I’ve been walking my (one) dog daily over the last four years. We’ve gone through four trainers. Finally with the best star dog trainer (Brain) for the last two years.
You would probably really enjoy his book: http://altitudedogtraining.com/
I use e-collar, smart collar (a softer version of the chain above), carry a spray pepper and water spray…Also, I wear ice-breakers not to slide myself. With all that said, I still need to work on my energy. In my opinion, dog’s training is all about mastering our human energy.
I wish dog walking classes were required for all pet parents.
Oh, I couldn’t agree more with the dog walking classes, Anna!! Thank you for all your kind words. I’d love to go on a snowy walk with you & Rocky & my pups. Maybe I’ll make it out your way at some point in time 🙂 I hear Colorado is beautiful.
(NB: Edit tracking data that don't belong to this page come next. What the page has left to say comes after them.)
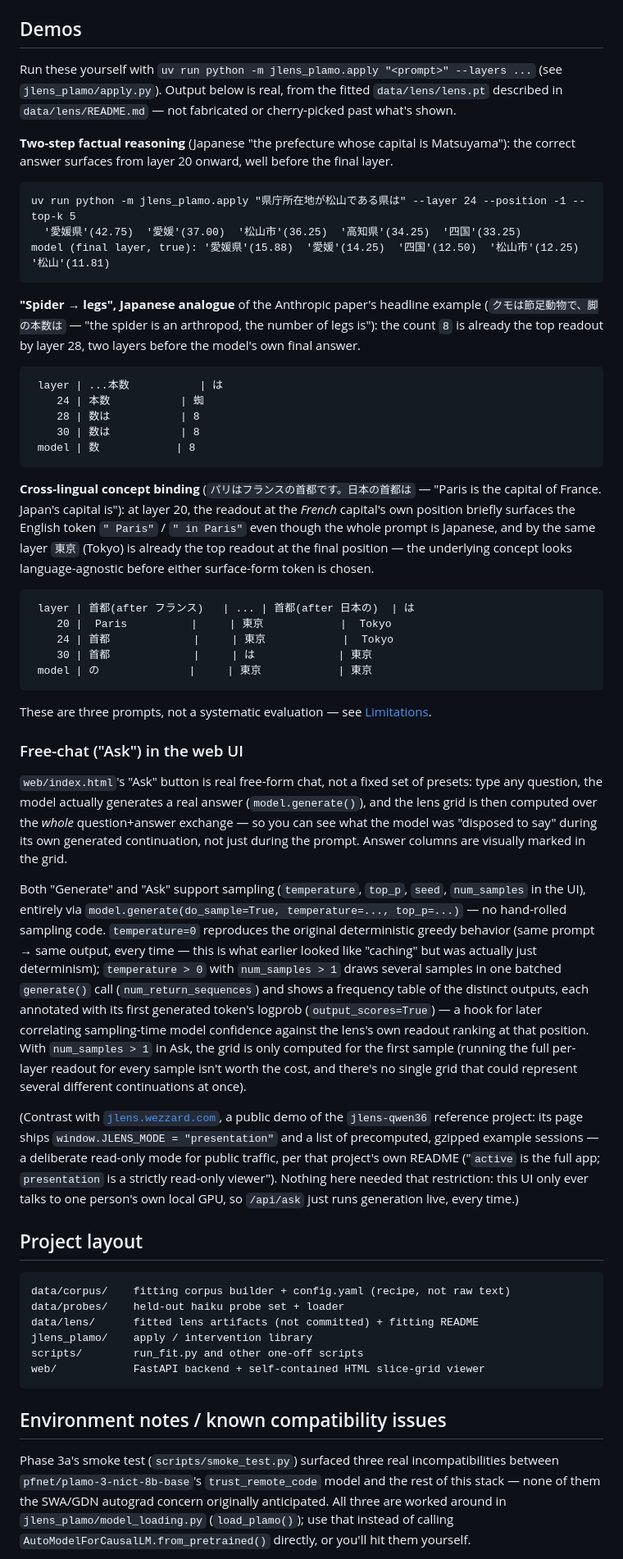
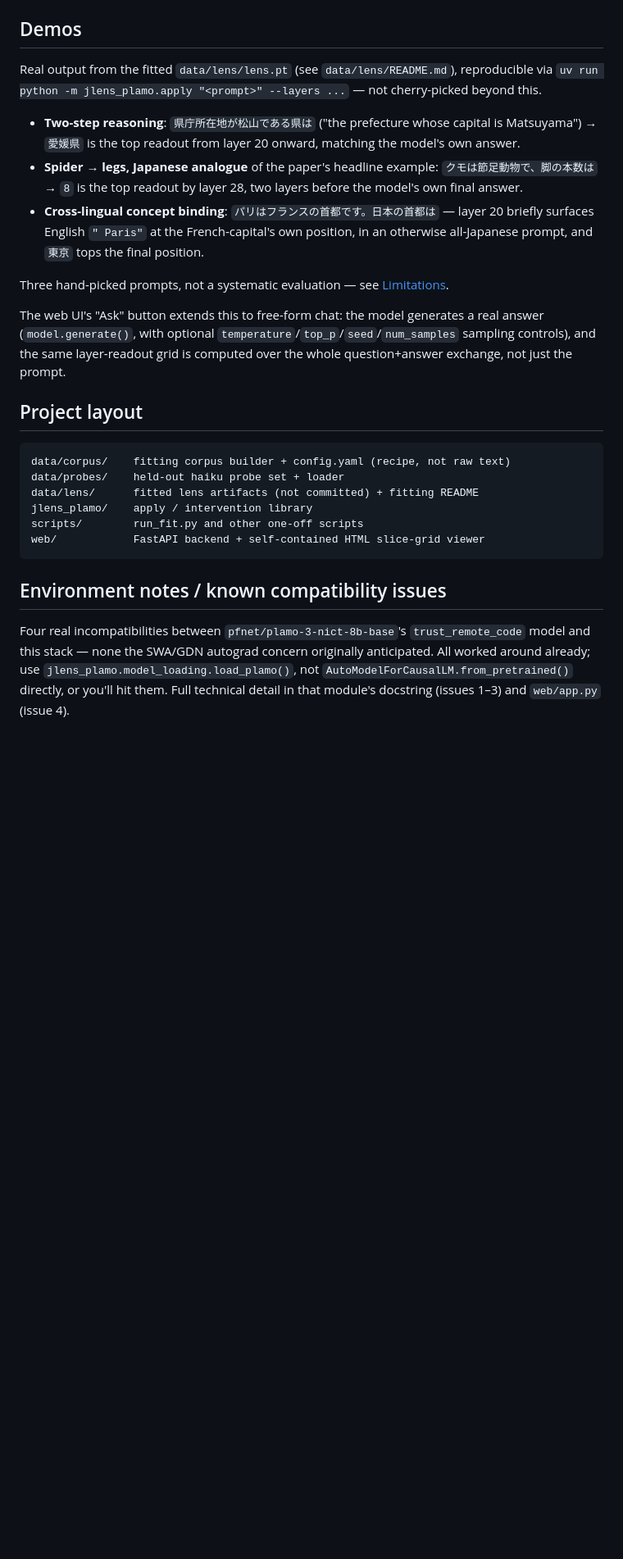
Before and after one commit to 50s-zerotohero/jlens-plamo, a Markdown page: README.md, the part around one of its changes. Shown at 82% size. Rendered like a GitHub page; blank space fills up the shorter version.

Commit message:
docs: shorten README Demos and Environment notes sections
README had grown to 228 lines across several sessions of adding findings.
Condensed Demos (dropped the ASCII grid excerpts, kept the one-line
takeaway per prompt plus a short Ask-mode mention) and Environment notes
(one paragraph per compatibility bug instead of a full diagnostic writeup,
pointing to jlens_plamo/model_loading.py's docstring and web/app.py for the
full technical detail that already lives there) down to ~160 lines total.
No factual content removed -- same four bugs, same three demos, same
honesty caveats in Limitations.

Co-Authored-By: Claude Sonnet 5 <noreply@anthropic.com>

````diff
--- a/README.md
+++ b/README.md
@@ -58,74 +58,23 @@ is kept out of the fitting corpus entirely and used only as a held-out probe set
 
 ## Demos
 
-Run these yourself with `uv run python -m jlens_plamo.apply "<prompt>" --layers ...` (see
-`jlens_plamo/apply.py`). Output below is real, from the fitted `data/lens/lens.pt` described in
-`data/lens/README.md` — not fabricated or cherry-picked past what's shown.
+Real output from the fitted `data/lens/lens.pt` (see `data/lens/README.md`), reproducible via
+`uv run python -m jlens_plamo.apply "<prompt>" --layers ...` — not cherry-picked beyond this.
 
-**Two-step factual reasoning** (Japanese "the prefecture whose capital is Matsuyama"):
-the correct answer surfaces from layer 20 onward, well before the final layer.
+- **Two-step reasoning**: `県庁所在地が松山である県は` ("the prefecture whose capital is
+  Matsuyama") → `愛媛県` is the top readout from layer 20 onward, matching the model's own answer.
+- **Spider → legs, Japanese analogue** of the paper's headline example: `クモは節足動物で、脚の本数は`
+  → `8` is the top readout by layer 28, two layers before the model's own final answer.
+- **Cross-lingual concept binding**: `パリはフランスの首都です。日本の首都は` — layer 20 briefly
+  surfaces English `" Paris"` at the French-capital's own position, in an otherwise all-Japanese
+  prompt, and `東京` tops the final position.
 
-```
-uv run python -m jlens_plamo.apply "県庁所在地が松山である県は" --layer 24 --position -1 --top-k 5
-  '愛媛県'(42.75)  '愛媛'(37.00)  '松山市'(36.25)  '高知県'(34.25)  '四国'(33.25)
-model (final layer, true): '愛媛県'(15.88)  '愛媛'(14.25)  '四国'(12.50)  '松山市'(12.25)  '松山'(11.81)
-```
+Three hand-picked prompts, not a systematic evaluation — see [Limitations](#limitations).
 
-**"Spider → legs", Japanese analogue** of the Anthropic paper's headline example
-(`クモは節足動物で、脚の本数は` — "the spider is an arthropod, the number of legs is"): the count
-`8` is already the top readout by layer 28, two layers before the model's own final answer.
-
-```
- layer | ...本数           | は
-    24 | 本数           | 蜘
-    28 | 数は           | 8
-    30 | 数は           | 8
- model | 数            | 8
-```
-
-**Cross-lingual concept binding** (`パリはフランスの首都です。日本の首都は` — "Paris is the
-capital of France. Japan's capital is"): at layer 20, the readout at the *French* capital's own
-position briefly surfaces the English token `" Paris"` / `" in Paris"` even though the whole
-prompt is Japanese, and by the same layer `東京` (Tokyo) is already the top readout at the final
-position — the underlying concept looks language-agnostic before either surface-form token is
-chosen.
-
-```
- layer | 首都(after フランス)   | ... | 首都(after 日本の)  | は
-    20 |  Paris          |     | 東京            |  Tokyo
-    24 | 首都             |     | 東京            |  Tokyo
-    30 | 首都             |     | は             | 東京
- model | の              |     | 東京            | 東京
-```
-
-These are three prompts, not a systematic evaluation — see [Limitations](#limitations).
-
-### Free-chat ("Ask") in the web UI
-
-`web/index.html`'s "Ask" button is real free-form chat, not a fixed set of presets: type any
-question, the model actually generates a real answer (`model.generate()`), and the lens grid is
-then computed over the *whole* question+answer exchange — so you can see what the model was
-"disposed to say" during its own generated continuation, not just during the prompt. Answer
-columns are visually marked in the grid.
-
-Both "Generate" and "Ask" support sampling (`temperature`, `top_p`, `seed`, `num_samples` in the
-UI), entirely via `model.generate(do_sample=True, temperature=..., top_p=...)` — no hand-rolled
-sampling code. `temperature=0` reproduces the original deterministic greedy behavior (same prompt
-→ same output, every time — this is what earlier looked like "caching" but was actually just
-determinism); `temperature > 0` with `num_samples > 1` draws several samples in one batched
-`generate()` call (`num_return_sequences`) and shows a frequency table of the distinct outputs,
-each annotated with its first generated token's logprob (`output_scores=True`) — a hook for later
-correlating sampling-time model confidence against the lens's own readout ranking at that
-position. With `num_samples > 1` in Ask, the grid is only computed for the first sample (running
-the full per-layer readout for every sample isn't worth the cost, and there's no single grid that
-could represent several different continuations at once).
-
-(Contrast with [`jlens.wezzard.com`](https://jlens.wezzard.com), a public demo of the
-`jlens-qwen36` reference project: its page ships `window.JLENS_MODE = "presentation"` and a list
-of precomputed, gzipped example sessions — a deliberate read-only mode for public traffic, per
-that project's own README ("`active` is the full app; `presentation` is a strictly read-only
-viewer"). Nothing here needed that restriction: this UI only ever talks to one person's own local
-GPU, so `/api/ask` just runs generation live, every time.)
+The web UI's "Ask" button extends this to free-form chat: the model generates a real answer
+(`model.generate()`, with optional `temperature`/`top_p`/`seed`/`num_samples` sampling controls),
+and the same layer-readout grid is computed over the whole question+answer exchange, not just the
+prompt.
 
 ## Project layout
 
@@ -140,9 +89,9 @@ web/            FastAPI backend + self-contained HTML slice-grid viewer
 
 ## Environment notes / known compatibility issues
 
-Phase 3a's smoke test (`scripts/smoke_test.py`) surfaced three real incompatibilities between
-`pfnet/plamo-3-nict-8b-base`'s `trust_remote_code` model and the rest of this stack — none of
-them the SWA/GDN autograd concern originally anticipated. All three are worked around in
-`jlens_plamo/model_loading.py` (`load_plamo()`); use that instead of calling
-`AutoModelForCausalLM.from_pretrained()` directly, or you'll hit them yourself.
+Four real incompatibilities between `pfnet/plamo-3-nict-8b-base`'s `trust_remote_code` model and
+this stack — none the SWA/GDN autograd concern originally anticipated. All worked around already;
+use `jlens_plamo.model_loading.load_plamo()`, not `AutoModelForCausalLM.from_pretrained()`
+directly, or you'll hit them. Full technical detail in that module's docstring (issues 1–3) and
+`web/app.py` (issue 4).
 
````
Also changed, not shown: other parts of README.md (+15 -33 lines).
Cudos to you for being so active with Rocky and walking him every day, AND seeking out the advice of a professional trainer. The daily walk is so important, and such a wonderful bonding opportunity between the dog and his handler.
Thank you also for the link to Brian’s book. I will check out his training philosophy. You are spot on with the energy. I’m a huge believer in energy ever since the pups came into my life. They really do mirror the energy they’re surrounded by, so it always boggles my mind when people are surprised at dogs reacting to a crazy environment. Ugh. One of my pet peeves.
I’m all for using a variety of tools to make our lives easier – thank you, pet industry for coming up with all of them!!
I have used head collars (Gentle Leader & Halti), martingale collars, sling collars, prong collars, and regular flat collars on my own pups, and I also have one of each in my car, just in case. I never know when it might be helpful to have one of those to fall back on. No one collar works for all dogs, and some really need the e-collar or prong collar to be manageable, at least temporarily.
I know that some people have very strong opinions as far as the use of the e-collar and the prong collar are concerned, but in my honest opinion, they are very likely to never have had to handle a difficult dog. I learned how to correctly use a prong collar on both of my dogs in a basic obedience class I took, and it got rid of several problem behaviors. I currently don’t actively use them on my pups, but Buzz is walked on a head collar, and Missy on a sling collar. She still has a tendency to want to chase every squirrel and cat she sees, and I don’t think that she’ll ever fully kick that behavior to the curb.